The Clinton Foundation said “all charities are prohibited from disclosing individual donors without prior permission from each donor” under Canadian law. It is unclear whether the foundation is referring to federal or provincial law. If it is the later, the statement would be accurate.
However, the charity’s own memo says it is operating under federal obligations and its fiduciary duty for its board of directors. The federal law does not explicitly ban charities from disclosing individual donor names without permission. In fact, it only applies to commercial use of personal information. The public release of donor names for a non-commercial purpose is not prohibited. The charity, however, interprets the release of donor records as “bartering,” which experts have questioned.
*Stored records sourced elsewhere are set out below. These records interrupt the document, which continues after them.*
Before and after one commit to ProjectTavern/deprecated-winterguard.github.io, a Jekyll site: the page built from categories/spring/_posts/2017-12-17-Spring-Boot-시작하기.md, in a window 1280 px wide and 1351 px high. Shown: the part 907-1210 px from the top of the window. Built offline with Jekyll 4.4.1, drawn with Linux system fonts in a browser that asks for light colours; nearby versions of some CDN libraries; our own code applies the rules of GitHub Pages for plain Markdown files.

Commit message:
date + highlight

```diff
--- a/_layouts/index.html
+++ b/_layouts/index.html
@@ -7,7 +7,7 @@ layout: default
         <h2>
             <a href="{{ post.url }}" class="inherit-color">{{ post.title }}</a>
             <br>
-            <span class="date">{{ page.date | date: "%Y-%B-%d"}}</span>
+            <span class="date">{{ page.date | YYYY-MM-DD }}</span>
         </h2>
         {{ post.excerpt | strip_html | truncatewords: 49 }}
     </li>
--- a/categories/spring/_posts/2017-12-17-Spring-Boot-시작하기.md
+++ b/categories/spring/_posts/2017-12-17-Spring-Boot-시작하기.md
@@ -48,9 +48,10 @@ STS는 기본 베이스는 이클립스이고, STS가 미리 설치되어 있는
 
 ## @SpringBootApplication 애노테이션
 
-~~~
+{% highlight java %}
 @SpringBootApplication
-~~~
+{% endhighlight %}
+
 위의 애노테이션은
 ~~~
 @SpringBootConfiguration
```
The charity’s memo notes that under Canadian law, donors have the right to privacy, and that the board of directors has a fiduciary responsibility to use donors’ personal information for its own charitable purposes. While that may be the case, Pally’s statement implies that there is a blanket Canadian law that bans charities from disclosing donor information without permission. That is not exactly the case.